Your answer should repeat every line of the records below in which the word "MainActivity" appears.

◆ ◆ ◆ ◆ ◆

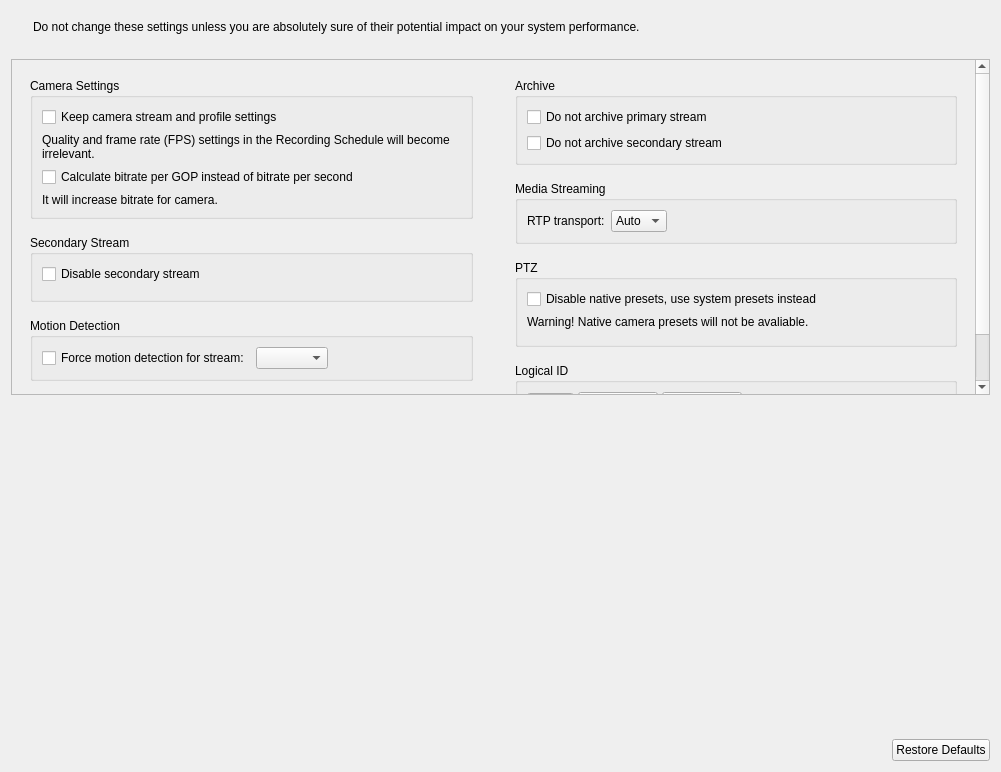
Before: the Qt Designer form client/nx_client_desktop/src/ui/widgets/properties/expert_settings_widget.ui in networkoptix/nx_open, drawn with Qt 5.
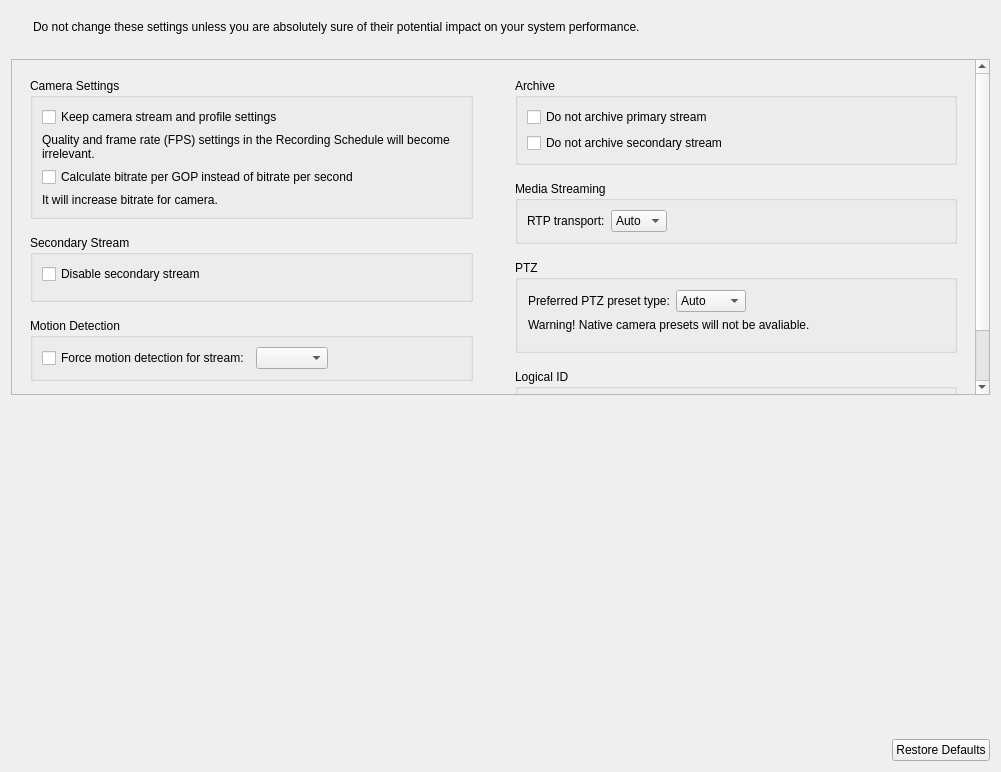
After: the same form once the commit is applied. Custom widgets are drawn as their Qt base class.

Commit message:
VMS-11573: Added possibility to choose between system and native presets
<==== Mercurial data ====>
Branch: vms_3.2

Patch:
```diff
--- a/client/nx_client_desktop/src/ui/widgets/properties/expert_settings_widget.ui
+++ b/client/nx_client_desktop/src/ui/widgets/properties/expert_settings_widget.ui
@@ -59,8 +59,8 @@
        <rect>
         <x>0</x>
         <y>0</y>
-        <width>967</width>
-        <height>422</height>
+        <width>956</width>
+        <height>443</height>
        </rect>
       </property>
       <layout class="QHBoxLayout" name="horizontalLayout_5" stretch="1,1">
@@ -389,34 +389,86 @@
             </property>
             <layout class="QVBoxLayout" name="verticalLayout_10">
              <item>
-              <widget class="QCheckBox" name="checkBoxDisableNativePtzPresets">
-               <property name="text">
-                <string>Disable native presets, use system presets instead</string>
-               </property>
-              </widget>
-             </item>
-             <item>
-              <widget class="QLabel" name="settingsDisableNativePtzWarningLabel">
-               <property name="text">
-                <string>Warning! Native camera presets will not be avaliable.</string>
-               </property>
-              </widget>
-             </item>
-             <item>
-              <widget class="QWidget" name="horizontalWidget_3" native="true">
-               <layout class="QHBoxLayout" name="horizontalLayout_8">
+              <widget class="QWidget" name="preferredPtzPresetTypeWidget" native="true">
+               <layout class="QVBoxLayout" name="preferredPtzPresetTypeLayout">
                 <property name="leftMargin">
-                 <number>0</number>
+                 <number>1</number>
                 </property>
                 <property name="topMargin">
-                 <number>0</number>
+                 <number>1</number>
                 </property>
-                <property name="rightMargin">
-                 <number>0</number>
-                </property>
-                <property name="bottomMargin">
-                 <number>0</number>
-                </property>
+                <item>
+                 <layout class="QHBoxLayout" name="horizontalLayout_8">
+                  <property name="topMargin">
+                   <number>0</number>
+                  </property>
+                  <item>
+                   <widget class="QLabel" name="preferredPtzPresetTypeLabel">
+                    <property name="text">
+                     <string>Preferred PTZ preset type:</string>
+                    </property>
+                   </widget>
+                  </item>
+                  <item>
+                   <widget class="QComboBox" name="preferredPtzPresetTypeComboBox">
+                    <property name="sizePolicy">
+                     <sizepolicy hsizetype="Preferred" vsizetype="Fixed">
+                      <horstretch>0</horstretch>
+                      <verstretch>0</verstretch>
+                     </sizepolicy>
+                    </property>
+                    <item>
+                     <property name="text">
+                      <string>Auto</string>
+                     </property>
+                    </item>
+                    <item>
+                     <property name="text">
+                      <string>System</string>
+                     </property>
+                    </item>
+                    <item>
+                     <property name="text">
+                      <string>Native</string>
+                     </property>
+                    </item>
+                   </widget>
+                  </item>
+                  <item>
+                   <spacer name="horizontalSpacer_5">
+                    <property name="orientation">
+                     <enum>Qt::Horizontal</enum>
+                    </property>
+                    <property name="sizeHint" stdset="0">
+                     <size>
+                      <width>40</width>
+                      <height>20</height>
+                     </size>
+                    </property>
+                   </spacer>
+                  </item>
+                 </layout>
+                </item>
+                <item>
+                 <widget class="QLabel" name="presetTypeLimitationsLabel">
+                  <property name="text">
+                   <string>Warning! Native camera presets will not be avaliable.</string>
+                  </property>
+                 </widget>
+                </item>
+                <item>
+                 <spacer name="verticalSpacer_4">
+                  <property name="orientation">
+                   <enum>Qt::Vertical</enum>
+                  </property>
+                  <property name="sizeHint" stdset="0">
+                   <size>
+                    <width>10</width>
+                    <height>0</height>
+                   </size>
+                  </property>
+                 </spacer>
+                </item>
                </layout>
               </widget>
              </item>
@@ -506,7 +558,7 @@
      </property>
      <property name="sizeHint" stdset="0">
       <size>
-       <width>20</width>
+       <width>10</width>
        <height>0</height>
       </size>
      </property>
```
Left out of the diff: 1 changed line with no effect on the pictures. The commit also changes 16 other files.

◆ ◆ ◆ ◆ ◆

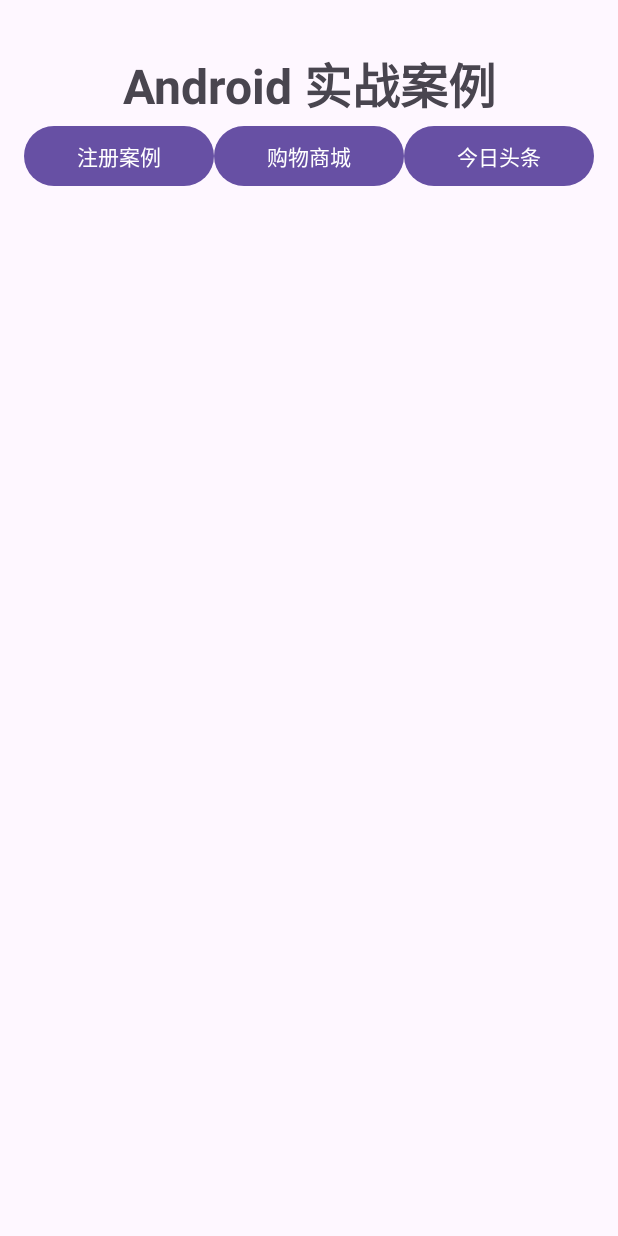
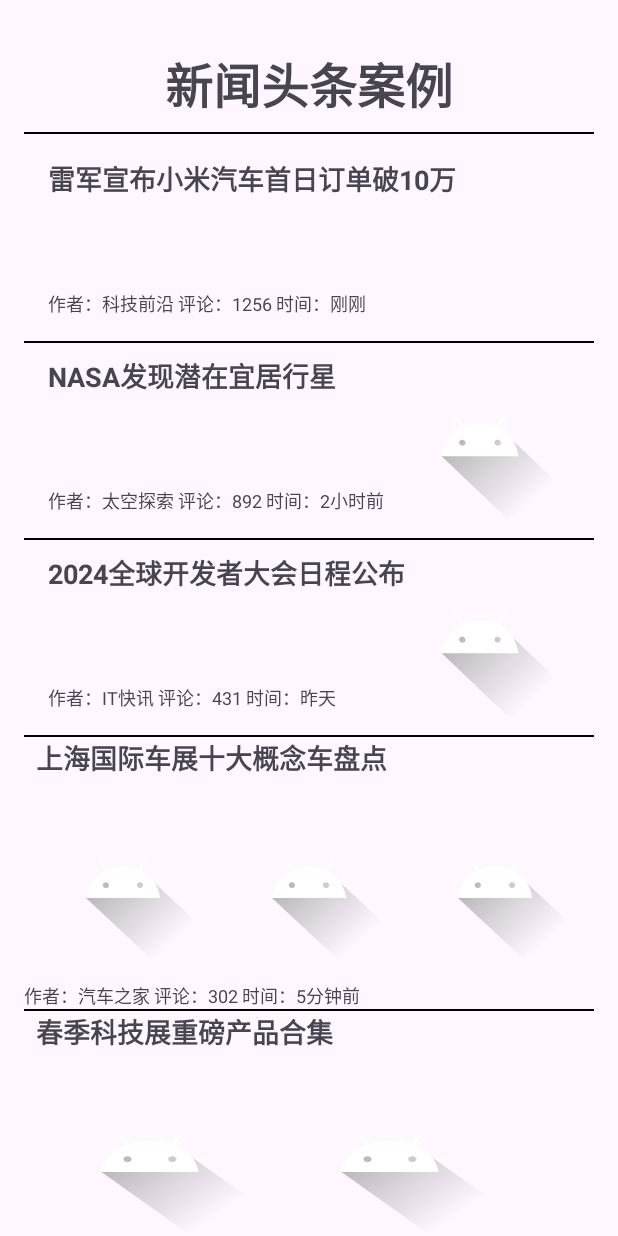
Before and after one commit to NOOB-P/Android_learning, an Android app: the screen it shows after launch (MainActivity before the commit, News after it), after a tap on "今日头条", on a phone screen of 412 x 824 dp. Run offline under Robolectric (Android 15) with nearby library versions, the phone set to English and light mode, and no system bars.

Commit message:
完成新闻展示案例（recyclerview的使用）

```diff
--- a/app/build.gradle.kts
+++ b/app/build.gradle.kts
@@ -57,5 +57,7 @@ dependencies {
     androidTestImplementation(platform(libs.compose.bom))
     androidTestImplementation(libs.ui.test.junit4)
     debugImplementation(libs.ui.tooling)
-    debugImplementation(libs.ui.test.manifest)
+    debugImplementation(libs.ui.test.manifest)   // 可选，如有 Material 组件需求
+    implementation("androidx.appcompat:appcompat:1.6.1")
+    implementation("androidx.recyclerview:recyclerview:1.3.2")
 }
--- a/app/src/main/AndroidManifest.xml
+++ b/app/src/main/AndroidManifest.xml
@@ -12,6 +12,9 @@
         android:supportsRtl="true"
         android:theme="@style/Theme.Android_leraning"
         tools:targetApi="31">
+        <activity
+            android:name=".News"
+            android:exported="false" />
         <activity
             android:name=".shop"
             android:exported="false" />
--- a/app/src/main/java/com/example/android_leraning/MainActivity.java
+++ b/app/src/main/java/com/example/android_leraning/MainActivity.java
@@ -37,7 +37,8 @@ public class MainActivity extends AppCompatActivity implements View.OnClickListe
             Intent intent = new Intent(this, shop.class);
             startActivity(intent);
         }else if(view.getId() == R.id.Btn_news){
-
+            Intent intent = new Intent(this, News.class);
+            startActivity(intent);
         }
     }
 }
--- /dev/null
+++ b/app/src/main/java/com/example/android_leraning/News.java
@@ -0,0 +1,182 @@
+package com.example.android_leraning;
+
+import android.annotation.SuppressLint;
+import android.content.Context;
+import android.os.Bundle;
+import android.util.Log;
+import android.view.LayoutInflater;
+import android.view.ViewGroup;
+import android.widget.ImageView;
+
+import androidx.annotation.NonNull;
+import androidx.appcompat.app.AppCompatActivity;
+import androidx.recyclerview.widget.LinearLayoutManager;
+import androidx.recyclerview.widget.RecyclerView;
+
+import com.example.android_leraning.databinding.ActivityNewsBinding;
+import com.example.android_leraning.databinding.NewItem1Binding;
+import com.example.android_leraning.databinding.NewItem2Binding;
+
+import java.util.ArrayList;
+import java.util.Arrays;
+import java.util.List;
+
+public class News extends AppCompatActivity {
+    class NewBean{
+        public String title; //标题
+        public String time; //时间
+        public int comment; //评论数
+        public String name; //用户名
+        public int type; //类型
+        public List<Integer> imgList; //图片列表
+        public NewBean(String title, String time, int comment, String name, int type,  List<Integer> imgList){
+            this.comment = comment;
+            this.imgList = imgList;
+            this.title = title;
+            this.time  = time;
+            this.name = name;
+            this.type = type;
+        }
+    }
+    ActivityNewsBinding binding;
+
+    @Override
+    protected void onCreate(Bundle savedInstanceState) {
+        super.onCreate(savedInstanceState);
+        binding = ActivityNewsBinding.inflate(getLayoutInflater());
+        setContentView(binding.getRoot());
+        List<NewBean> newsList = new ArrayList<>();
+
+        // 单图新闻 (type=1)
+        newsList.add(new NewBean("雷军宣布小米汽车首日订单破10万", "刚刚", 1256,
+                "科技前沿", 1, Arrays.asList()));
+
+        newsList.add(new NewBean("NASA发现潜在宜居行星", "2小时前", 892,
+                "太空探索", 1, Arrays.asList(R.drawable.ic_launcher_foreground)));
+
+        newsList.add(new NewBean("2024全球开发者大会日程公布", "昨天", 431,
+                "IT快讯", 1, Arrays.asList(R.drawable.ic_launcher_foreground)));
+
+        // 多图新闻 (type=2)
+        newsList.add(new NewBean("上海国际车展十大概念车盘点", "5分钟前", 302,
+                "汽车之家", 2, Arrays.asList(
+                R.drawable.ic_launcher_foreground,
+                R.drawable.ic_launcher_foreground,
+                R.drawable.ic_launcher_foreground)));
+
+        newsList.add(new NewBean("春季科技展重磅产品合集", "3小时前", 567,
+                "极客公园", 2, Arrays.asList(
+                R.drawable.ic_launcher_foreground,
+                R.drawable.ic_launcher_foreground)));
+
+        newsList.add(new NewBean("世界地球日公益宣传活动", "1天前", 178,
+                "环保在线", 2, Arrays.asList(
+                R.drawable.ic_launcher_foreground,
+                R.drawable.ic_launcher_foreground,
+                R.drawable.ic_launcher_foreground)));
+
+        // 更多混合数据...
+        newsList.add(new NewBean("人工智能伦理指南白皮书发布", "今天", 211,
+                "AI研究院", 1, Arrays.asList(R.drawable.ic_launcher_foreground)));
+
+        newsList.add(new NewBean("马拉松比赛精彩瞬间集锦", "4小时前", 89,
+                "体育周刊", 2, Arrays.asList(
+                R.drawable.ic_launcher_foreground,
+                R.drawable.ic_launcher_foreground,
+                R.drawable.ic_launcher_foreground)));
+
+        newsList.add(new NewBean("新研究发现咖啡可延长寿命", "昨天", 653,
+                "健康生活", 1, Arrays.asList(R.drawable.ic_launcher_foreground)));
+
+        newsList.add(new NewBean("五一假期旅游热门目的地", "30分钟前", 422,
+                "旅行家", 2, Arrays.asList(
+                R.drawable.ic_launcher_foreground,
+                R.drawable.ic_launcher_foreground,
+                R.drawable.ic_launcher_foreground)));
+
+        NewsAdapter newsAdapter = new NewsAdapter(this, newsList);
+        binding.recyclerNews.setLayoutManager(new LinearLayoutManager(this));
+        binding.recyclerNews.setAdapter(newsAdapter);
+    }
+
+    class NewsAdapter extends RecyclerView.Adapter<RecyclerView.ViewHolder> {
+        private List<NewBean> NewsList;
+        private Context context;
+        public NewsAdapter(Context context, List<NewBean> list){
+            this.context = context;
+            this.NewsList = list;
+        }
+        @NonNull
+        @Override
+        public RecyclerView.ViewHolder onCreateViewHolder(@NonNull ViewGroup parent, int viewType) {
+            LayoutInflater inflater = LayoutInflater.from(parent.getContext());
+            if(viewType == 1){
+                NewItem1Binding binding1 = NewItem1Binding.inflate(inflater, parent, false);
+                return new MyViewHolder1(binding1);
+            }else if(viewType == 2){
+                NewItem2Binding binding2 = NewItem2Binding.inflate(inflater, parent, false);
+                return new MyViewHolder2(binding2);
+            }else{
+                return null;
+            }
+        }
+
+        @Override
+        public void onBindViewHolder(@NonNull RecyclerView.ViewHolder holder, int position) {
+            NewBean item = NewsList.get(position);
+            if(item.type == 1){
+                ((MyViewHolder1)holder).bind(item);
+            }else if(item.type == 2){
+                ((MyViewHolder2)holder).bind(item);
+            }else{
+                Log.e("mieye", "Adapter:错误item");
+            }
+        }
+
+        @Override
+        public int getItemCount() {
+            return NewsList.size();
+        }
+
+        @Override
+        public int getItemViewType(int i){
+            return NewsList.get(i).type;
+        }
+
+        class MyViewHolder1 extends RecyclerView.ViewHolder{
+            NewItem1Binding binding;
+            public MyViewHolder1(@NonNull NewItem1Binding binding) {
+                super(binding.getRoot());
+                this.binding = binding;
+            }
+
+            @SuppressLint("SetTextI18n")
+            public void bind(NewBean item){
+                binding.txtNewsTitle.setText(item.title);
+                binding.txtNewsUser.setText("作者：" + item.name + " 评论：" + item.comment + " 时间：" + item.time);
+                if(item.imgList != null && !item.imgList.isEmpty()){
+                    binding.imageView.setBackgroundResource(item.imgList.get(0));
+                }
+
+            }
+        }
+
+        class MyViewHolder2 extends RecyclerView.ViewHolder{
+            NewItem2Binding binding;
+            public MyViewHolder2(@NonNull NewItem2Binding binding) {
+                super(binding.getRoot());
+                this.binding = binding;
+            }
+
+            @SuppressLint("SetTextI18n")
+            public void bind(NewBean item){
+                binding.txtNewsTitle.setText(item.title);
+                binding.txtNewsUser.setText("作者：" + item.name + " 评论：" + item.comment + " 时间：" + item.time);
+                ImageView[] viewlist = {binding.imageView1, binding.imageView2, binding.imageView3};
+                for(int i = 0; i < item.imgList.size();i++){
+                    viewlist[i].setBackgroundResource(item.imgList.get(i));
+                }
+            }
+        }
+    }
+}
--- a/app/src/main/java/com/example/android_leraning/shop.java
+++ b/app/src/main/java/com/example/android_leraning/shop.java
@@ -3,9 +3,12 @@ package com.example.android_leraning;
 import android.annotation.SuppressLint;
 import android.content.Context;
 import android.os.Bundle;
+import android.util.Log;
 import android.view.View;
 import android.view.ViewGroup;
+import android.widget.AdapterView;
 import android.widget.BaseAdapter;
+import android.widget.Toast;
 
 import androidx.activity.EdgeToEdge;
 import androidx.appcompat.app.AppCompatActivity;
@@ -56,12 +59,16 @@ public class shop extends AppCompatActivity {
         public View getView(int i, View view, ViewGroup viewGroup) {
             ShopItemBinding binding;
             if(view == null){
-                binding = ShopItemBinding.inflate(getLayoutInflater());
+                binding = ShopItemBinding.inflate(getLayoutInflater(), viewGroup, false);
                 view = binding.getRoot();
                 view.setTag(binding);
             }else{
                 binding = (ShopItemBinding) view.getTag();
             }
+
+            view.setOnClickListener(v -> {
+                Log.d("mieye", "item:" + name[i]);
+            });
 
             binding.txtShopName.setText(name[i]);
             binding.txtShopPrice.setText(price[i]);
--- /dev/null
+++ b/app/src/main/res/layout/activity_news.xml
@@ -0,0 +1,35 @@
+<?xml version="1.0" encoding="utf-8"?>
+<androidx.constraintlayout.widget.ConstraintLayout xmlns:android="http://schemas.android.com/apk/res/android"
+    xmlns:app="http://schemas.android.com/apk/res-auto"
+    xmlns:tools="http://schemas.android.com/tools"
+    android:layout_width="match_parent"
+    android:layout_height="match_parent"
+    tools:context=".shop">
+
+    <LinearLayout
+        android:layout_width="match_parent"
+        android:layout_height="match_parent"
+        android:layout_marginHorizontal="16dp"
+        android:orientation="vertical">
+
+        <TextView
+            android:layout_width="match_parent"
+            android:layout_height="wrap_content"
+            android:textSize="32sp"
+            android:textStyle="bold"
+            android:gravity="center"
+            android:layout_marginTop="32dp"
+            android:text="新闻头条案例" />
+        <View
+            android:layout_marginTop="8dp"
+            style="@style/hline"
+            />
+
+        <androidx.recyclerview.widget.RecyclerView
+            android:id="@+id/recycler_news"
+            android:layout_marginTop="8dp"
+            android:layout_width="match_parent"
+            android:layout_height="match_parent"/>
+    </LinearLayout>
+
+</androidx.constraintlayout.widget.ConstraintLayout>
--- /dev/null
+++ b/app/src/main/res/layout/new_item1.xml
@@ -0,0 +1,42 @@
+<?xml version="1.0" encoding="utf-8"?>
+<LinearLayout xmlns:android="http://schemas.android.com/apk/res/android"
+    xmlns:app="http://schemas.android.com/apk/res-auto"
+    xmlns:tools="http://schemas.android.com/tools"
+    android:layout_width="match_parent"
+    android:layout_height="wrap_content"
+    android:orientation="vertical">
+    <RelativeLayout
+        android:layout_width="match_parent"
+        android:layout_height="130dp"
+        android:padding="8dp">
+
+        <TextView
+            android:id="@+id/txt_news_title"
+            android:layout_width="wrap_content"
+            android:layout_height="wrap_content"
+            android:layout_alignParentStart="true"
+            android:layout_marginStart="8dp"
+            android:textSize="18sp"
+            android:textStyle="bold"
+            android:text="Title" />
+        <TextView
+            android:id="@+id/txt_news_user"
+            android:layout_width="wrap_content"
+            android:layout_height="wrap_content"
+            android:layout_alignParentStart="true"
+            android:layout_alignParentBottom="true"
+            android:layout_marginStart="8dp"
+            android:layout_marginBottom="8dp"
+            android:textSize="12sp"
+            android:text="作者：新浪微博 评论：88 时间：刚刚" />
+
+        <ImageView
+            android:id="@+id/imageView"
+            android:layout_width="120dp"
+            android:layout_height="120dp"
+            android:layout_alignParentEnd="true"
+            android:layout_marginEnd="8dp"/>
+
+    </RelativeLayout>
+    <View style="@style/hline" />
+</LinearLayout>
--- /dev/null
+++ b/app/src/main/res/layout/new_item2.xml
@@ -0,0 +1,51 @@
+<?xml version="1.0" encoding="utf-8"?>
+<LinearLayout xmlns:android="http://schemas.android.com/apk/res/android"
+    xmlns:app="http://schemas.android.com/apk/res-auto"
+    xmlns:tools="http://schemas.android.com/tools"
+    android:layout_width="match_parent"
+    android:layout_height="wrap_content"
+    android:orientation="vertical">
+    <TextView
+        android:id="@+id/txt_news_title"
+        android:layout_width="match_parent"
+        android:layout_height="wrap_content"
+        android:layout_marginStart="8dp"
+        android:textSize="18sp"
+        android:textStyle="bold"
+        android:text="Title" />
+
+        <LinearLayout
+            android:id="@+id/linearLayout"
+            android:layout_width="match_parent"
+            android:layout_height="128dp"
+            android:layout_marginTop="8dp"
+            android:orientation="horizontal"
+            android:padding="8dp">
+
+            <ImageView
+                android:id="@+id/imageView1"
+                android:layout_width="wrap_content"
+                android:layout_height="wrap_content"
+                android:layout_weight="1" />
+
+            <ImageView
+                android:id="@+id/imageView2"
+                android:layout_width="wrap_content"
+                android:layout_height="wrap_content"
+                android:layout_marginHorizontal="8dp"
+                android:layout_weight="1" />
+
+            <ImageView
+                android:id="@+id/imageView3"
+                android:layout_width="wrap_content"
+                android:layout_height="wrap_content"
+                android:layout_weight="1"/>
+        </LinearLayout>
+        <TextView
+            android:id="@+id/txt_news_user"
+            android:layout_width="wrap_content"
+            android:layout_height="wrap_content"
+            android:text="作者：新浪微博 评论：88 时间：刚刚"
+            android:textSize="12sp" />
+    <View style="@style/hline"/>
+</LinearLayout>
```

◆ ◆ ◆ ◆ ◆

:: RESPONSE BOX ::
Before and after one commit to NOOB-P/Android_learning, an Android app: the screen it shows after launch (MainActivity before the commit, News after it), after a tap on "今日头条", on a phone screen of 412 x 824 dp. Run offline under Robolectric (Android 15) with nearby library versions, the phone set to English and light mode, and no system bars.
--- a/app/src/main/java/com/example/android_leraning/MainActivity.java
+++ b/app/src/main/java/com/example/android_leraning/MainActivity.java
@@ -37,7 +37,8 @@ public class MainActivity extends AppCompatActivity implements View.OnClickListe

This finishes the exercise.